The Hero’s journey.
Everyone wants to be a hero, even if we don’t realize it.
This desire is instilled in us the moment we are born.
When we are ready for school, we start looking for that hero we want to emulate. We begin with our parents or people who are in an authoritative position.
For me, it was Superman. He could fly faster than sound and jump tall buildings in a single bound. He was invincible. That was until he met up with Mr. Kryptonite. It was difficult to understand why just one element could be so disastrous. How could this even be possible?
As I got into my teens, the heroes then became sports figures, especially Olympic athletes.
These men and women achieved their status by becoming diligent in their profession and working to become the best they could be.
I truly enjoyed watching the Olympic games, both the summer games and winter games—athletes who continually expanded their abilities to achieve more.
After college, it was time to enter the workforce, and my focus on heroes changed once again. It was now time to let go of those hero dreams and start making a living for my family and me. I had to now concentrate on reality. I didn’t have the athletic ability to make it to the Olympics or enter any professional sport.
Identifying the Hero Within Us
I wanted to be the provider, the protector, the guide, the trainer, and the coach. I wanted my children to see me as their superhero.
When the children grew, they soon adopted their own personal superheroes. They were now looking outside of the family for their heroes. I was no longer the hero in their eyes.
Had I been taught to believe that greatness is external? Was I to fade away into oblivion? The older I got, the more I realized that every superhero would fade into oblivion as new heroes emerged. What if I were my superhero?
This new thought made me realize that I should be looking internally rather than externally for my motivation. Was I born to be the result of someone else’s dream and deny myself the beauty of my own life?
A verse in a poem by Dale Wimbrow states (paraphrased and parathesis are my words);
“When you get what you want in your struggle for (being a superhero),adapted from Dale Wimbrow’s poem, The Guy in the Glass
And the world makes you (king) for a day,

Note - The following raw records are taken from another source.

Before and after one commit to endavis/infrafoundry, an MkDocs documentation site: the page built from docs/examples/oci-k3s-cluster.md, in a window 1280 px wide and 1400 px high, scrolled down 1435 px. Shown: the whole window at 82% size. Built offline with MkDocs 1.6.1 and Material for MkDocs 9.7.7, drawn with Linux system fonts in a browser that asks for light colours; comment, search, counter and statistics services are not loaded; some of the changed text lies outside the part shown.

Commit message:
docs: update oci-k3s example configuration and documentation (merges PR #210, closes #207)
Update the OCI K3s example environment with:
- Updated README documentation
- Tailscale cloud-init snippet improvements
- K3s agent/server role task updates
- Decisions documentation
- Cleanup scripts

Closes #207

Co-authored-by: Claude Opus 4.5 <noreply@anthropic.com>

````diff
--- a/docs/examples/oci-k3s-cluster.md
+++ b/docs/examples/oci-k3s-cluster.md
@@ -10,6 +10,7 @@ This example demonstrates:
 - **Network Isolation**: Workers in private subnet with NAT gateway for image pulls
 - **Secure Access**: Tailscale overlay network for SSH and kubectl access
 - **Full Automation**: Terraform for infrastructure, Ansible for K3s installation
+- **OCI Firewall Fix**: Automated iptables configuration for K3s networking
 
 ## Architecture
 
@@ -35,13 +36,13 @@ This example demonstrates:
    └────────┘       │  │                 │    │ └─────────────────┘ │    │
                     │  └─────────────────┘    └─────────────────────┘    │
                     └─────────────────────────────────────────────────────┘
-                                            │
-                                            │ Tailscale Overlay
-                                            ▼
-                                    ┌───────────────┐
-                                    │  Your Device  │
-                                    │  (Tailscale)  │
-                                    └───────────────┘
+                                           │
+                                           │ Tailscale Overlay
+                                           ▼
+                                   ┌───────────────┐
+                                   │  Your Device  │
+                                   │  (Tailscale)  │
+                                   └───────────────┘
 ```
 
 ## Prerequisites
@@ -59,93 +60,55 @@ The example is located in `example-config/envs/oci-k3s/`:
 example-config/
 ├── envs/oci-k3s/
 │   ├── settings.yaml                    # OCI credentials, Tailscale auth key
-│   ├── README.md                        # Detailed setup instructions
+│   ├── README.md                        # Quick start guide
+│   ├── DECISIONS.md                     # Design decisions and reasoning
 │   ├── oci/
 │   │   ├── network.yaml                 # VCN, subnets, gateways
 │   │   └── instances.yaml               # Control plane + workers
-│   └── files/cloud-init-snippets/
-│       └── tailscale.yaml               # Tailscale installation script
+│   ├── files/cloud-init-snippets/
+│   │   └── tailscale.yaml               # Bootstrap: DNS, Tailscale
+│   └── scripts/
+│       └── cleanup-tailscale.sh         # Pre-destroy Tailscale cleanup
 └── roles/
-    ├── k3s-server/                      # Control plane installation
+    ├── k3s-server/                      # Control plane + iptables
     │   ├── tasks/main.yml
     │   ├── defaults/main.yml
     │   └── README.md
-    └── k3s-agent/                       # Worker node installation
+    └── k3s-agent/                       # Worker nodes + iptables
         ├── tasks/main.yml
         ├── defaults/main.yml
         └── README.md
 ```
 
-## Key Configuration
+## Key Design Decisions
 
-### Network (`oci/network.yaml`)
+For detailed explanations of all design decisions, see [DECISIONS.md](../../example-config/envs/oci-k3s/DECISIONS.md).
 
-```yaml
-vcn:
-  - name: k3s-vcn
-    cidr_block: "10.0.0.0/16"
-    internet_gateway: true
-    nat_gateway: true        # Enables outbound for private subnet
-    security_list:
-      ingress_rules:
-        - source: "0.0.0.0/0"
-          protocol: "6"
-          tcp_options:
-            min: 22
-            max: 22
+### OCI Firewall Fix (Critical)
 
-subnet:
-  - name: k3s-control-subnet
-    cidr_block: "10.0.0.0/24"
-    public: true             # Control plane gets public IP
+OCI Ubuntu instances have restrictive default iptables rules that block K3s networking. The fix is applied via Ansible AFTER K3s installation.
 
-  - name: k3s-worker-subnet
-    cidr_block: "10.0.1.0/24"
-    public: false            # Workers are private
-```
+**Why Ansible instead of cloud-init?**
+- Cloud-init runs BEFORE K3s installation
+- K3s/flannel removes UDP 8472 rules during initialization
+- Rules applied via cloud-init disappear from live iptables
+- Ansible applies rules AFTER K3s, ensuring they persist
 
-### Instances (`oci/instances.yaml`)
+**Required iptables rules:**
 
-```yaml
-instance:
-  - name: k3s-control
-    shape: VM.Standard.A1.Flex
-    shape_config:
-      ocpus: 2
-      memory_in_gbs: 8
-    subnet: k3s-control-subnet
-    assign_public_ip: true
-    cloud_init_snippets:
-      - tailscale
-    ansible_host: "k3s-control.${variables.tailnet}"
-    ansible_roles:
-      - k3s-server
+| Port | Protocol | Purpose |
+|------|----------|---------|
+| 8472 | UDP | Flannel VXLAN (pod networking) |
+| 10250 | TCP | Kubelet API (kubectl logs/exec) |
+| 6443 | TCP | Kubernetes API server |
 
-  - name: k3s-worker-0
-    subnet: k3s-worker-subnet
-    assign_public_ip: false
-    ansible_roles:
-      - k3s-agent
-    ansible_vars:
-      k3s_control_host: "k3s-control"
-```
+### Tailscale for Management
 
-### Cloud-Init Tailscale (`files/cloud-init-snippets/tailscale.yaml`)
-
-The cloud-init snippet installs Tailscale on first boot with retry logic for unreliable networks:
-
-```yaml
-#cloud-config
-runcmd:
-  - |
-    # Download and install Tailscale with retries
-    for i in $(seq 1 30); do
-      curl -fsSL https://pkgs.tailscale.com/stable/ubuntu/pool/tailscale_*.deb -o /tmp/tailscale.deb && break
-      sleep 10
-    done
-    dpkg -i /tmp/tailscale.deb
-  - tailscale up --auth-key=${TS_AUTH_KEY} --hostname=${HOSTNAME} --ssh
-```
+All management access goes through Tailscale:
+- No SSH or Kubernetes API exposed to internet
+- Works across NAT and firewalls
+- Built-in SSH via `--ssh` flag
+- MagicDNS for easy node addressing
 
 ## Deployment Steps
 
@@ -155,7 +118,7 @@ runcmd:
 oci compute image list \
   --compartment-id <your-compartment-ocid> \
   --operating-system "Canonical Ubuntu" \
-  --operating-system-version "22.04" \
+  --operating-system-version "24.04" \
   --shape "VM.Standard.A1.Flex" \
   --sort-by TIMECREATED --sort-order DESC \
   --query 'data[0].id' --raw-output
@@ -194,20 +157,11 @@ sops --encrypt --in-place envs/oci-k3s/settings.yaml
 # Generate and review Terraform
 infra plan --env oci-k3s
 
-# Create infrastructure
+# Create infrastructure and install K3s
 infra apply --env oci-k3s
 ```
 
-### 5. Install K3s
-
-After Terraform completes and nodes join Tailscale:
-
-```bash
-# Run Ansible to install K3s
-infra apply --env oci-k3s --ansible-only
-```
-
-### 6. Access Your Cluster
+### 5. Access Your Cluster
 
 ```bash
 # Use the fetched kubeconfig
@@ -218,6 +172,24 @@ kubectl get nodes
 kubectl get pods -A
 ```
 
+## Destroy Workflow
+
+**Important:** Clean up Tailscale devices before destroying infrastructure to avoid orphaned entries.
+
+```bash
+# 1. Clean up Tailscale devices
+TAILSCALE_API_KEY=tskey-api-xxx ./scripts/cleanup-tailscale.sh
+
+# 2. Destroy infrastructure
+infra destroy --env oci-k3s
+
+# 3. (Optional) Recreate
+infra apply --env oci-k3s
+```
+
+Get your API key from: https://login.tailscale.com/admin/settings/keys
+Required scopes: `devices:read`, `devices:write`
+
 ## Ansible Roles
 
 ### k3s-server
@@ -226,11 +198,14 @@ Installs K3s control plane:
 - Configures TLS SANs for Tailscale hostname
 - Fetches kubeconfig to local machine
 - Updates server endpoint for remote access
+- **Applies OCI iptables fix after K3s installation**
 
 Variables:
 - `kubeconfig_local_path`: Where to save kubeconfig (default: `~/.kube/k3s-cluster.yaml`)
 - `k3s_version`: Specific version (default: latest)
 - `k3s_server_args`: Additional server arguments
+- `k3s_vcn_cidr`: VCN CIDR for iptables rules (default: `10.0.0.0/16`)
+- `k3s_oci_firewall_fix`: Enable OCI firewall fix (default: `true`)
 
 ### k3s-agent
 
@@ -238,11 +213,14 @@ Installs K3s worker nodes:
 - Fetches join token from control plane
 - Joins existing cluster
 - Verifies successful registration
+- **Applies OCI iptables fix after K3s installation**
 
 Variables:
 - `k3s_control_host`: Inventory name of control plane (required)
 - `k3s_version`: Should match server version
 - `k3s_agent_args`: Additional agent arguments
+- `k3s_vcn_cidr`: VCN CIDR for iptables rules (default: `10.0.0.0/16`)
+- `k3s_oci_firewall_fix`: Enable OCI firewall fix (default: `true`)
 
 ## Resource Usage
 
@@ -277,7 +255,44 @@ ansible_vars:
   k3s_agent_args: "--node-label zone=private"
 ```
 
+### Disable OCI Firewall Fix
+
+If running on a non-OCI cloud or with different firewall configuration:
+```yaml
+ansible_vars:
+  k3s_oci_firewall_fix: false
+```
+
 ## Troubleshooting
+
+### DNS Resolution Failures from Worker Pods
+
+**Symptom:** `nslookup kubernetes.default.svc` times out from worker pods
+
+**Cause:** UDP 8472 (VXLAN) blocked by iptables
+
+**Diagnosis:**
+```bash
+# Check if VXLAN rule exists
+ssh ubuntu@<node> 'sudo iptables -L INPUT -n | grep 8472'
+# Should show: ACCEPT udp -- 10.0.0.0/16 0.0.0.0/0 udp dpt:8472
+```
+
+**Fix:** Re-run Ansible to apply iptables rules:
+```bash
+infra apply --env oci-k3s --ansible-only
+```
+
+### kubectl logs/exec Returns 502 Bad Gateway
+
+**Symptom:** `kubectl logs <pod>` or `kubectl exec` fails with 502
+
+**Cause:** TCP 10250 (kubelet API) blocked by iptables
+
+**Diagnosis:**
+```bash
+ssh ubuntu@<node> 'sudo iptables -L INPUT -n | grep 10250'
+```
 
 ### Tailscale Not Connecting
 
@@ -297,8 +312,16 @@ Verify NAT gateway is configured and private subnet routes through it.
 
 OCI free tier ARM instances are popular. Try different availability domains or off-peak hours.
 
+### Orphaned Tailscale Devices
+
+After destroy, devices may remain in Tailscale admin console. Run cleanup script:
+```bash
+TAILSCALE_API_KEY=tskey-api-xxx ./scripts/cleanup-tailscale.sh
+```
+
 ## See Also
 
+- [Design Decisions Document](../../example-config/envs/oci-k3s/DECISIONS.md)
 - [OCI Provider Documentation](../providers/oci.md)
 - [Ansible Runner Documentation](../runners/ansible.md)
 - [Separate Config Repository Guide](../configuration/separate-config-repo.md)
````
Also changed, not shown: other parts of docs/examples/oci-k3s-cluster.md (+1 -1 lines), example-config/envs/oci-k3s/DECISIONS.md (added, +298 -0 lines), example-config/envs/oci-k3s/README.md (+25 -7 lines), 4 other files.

Then go to the mirror and look at yourself,
And see what that (person) has to say.
For it isn’t your Father, Mother, or Partner in life (or other superheroes),
Whose judgment you must pass
The person whose verdict counts most in your life,
Is the (person) staring back from the glass…”
Let me conclude that it is easy to “fool the whole world.” Still, it’s impossible to get away with fooling oneself and thinking the superhero is our hero.
It is that amazing hero within us that is going to be the “person in the glass” to hold oneself responsible.
Is it worth it to glide through life based on others’ merits and then realize at the end that you have “cheated” yourself?
If you are interested in exploring more about the Hero within you, click here to receive a FREE tool called the 7 Day Mental Diet, which you can use right away to become more aware of your current thoughts.
In addition, when you click here, you are granted access to hop on the early notification list for the next Master Key Experience course which starts in September 2023. This course provides the framework for you to really get to know the Hero already within you and how to truly live the life you want.